The 500L’s lumpy proportions sitting atop a (relatively) tiny wheelset look good only from above; ‘above’ meaning an altitude in excess of 20,000 feet. To its credit, what works awkwardly during a walkaround works brilliantly once seated inside. There, a generous greenhouse means equally generous headroom, and that headroom allows almost chair-height seating in front and theater-like seating in back. And unlike competitive – after a fashion – CUVs, ingress/egress is as easy as, well, getting in and getting out; no need to step up to enter, nor to jump down to exit. We liked it, and our elderly mother (Chief Test Mom) liked it even more.
Should you have nothing in back other than stuff, you’ll enjoy over 22 cubic feet of space with the rear seat up, and some 68 cubic feet with the rear seat folded. The available space is even better than it sounds, with the 500L’s cubic volume made up of actual cubes. Throw in two bikes, or host a Bar Mitzvah; the 500L is arguably the most practical hatch coming out of Chrysler since its much-loved minivans made their debut thirty years ago.
So, the 500L can move things. How, then, does it move you? The Fiat’s drivetrain is inarguably its best feature. From just under 1,400cc’s of turbocharged four comes 160 horsepower and 184 lb-ft of torque. And while those horses come in at a relatively high 5,500 rpm, the torque flatlines between 2,500 and 4,000 rpm. This is Fiat’s MultiAir technology, mated to either a six-speed manual or Twin Clutch transmission.
Our test vehicle provided the 6-speed, with an adequately precise linkage and reasonably progressive clutch. You won’t confuse it with the best from Honda, but the longish throws won’t leave you guessing as to which gear you’re in. With ratios spaced for efficiency, you’ll find third or fourth gear the best for around-town errands; 5th and 6th are better left to the Autostrada. At higher speeds in higher gears the revs are way relaxed, but then, so is acceleration – or lack thereof – without a couple of downshifts.
Despite a user-friendly interior and approachable – under $21K – price point, we were left wondering how it was the 500L (at least in its current form) ever made it to the States. Quirky can be good (ask the folks at Scion, Subaru and Mini), but the quirk quotient needs to be framed within a funky – and not fugly – context. The charitable would describe the 500L’s profile as that of a twice-baked potato, while the more derisive could easily conjure a less-polite descriptive. We could suggest several…if only our editor-in-chief would allow us to use them.

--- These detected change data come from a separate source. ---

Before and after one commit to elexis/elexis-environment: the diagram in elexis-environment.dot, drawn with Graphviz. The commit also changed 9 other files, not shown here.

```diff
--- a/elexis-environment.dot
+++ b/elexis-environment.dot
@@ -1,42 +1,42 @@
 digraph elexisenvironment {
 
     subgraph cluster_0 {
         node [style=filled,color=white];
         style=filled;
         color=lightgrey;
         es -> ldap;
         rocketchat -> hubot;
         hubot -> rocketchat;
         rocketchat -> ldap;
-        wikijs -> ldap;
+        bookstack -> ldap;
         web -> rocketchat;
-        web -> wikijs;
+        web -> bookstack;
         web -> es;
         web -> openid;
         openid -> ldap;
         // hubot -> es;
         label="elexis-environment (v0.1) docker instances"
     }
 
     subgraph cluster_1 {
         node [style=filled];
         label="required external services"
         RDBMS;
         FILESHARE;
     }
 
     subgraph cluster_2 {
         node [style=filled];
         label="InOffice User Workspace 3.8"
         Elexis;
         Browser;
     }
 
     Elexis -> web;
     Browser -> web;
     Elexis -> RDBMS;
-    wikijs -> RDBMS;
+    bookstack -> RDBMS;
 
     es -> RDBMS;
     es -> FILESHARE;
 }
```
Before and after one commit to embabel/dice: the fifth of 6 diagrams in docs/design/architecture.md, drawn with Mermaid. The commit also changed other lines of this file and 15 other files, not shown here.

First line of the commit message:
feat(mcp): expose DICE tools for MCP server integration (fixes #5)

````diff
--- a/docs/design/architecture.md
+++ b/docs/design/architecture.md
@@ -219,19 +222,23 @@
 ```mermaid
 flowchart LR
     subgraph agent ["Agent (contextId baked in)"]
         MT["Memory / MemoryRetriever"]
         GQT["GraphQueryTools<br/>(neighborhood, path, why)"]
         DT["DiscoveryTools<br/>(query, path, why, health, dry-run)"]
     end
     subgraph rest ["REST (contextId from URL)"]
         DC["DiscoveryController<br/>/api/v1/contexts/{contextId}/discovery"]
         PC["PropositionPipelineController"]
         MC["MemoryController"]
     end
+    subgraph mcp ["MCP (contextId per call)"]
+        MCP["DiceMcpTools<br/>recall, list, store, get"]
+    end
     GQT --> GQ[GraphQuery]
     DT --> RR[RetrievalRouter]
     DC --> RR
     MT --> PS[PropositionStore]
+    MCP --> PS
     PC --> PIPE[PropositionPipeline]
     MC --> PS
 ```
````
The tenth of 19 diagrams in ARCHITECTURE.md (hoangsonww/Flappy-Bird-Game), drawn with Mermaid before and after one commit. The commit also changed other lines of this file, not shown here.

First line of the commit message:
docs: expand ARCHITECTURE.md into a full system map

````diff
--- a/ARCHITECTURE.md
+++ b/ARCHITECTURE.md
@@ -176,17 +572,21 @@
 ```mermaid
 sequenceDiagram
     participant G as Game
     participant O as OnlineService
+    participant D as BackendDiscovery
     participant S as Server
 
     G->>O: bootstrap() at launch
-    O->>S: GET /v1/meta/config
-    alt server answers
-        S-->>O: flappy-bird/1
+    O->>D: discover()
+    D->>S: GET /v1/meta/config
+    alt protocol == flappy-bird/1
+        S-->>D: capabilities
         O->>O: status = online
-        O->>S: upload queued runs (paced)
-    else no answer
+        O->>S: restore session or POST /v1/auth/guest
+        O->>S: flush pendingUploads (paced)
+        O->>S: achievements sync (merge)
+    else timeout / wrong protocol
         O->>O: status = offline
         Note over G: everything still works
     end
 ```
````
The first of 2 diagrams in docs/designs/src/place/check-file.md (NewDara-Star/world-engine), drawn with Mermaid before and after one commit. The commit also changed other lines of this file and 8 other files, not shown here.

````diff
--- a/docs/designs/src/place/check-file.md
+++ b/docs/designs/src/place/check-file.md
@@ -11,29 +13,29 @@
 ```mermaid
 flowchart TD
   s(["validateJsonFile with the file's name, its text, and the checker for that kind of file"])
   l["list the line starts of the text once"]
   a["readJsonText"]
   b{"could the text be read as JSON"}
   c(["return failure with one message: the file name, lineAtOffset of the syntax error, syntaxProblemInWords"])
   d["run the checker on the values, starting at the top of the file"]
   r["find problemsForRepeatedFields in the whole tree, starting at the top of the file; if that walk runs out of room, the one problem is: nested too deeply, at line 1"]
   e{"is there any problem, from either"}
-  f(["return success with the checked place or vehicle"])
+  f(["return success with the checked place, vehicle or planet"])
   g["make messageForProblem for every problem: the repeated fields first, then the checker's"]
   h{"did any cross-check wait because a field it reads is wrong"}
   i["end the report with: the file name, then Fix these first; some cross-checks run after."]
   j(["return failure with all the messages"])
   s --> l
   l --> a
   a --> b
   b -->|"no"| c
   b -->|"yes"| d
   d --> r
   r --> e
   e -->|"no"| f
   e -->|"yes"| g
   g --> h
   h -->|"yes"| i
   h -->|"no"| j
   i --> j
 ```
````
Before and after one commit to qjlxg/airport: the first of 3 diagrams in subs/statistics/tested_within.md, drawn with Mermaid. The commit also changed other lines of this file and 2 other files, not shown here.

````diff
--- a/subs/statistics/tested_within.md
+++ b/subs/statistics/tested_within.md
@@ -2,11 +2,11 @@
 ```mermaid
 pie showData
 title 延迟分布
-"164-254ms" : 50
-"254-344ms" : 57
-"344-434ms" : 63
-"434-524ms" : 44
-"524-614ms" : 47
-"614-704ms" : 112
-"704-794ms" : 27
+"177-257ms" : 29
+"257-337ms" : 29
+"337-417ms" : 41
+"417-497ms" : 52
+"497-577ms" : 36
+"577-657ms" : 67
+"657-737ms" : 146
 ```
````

If you truly need a Fiat with four doors, buy Dodge’s Dart with the MultiAir four – and rent a minivan when Test Mom is in town. Fiat’s 500L needs to say ‘Ciao’. Now.